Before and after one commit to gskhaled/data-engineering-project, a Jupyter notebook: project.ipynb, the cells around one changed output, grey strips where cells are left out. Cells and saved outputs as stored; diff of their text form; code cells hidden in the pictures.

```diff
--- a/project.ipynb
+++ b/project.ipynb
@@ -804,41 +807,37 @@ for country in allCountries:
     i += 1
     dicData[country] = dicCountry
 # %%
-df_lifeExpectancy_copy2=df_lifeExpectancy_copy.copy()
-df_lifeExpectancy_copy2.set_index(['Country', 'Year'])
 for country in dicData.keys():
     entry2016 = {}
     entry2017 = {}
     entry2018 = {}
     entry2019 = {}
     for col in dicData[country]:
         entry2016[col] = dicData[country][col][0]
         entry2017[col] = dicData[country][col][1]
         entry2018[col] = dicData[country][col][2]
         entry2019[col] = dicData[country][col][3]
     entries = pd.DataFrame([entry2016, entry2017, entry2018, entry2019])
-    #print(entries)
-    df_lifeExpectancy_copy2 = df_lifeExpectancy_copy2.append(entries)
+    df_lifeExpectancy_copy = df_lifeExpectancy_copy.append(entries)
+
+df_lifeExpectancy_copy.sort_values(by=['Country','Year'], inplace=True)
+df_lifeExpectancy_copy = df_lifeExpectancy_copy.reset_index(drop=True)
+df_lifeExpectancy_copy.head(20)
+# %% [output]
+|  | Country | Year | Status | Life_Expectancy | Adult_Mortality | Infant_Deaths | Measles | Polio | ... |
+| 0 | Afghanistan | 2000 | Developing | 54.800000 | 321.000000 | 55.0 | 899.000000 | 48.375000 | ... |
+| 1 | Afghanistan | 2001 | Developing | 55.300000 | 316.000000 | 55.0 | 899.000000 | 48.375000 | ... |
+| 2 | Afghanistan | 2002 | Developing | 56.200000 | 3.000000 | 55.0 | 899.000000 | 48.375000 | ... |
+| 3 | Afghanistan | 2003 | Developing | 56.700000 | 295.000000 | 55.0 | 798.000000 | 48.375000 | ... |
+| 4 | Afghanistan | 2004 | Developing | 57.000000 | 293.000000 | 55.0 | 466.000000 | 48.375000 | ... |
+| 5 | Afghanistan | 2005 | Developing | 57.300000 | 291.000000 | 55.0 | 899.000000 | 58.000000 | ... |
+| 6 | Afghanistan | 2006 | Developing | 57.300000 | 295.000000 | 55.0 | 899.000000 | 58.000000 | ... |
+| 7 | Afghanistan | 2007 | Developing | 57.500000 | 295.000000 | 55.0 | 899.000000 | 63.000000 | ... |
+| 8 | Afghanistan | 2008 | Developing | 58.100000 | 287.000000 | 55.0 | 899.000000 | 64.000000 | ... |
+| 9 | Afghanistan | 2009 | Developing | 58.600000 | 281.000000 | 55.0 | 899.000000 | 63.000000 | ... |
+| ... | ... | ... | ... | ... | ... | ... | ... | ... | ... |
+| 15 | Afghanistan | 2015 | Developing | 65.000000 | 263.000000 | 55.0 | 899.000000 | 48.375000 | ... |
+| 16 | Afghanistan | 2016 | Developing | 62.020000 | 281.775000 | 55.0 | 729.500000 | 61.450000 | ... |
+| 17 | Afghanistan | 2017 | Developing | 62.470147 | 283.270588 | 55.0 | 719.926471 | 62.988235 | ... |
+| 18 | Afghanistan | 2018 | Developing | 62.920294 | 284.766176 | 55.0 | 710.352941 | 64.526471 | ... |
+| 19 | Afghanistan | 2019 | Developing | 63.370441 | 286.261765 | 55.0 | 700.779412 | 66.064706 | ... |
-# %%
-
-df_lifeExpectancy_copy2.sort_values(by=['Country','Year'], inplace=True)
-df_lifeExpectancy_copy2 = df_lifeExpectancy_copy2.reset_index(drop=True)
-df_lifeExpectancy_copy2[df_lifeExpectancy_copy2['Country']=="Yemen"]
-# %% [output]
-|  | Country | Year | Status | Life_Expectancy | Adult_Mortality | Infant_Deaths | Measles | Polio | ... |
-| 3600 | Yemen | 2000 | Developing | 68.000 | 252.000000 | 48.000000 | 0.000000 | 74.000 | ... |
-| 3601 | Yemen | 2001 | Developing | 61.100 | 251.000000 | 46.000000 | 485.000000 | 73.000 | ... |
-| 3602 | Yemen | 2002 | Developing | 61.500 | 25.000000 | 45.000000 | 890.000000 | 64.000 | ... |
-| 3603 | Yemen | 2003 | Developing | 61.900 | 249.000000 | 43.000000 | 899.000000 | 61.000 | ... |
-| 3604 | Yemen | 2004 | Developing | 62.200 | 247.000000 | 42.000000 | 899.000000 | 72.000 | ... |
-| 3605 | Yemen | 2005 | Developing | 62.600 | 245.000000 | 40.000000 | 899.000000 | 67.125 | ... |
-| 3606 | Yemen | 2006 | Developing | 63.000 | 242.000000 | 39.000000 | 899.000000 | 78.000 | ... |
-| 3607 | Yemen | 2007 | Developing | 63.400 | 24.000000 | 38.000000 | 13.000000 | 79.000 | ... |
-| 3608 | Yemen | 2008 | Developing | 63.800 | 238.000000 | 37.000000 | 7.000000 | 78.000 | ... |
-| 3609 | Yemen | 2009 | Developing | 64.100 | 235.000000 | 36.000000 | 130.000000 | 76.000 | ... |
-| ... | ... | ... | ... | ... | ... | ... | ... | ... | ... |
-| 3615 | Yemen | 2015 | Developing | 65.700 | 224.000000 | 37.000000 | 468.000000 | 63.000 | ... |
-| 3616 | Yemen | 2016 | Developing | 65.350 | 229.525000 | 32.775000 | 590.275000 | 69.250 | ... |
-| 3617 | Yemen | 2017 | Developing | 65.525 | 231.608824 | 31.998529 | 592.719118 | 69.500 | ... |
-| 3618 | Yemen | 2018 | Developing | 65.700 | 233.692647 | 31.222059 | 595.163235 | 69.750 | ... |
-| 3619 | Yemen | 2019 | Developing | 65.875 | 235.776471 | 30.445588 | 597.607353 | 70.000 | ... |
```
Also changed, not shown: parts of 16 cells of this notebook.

__________

• [Exercise brief]
Could you work out how many lines above contain the string "inplace"? Answer with the number only.

• [Solution]
2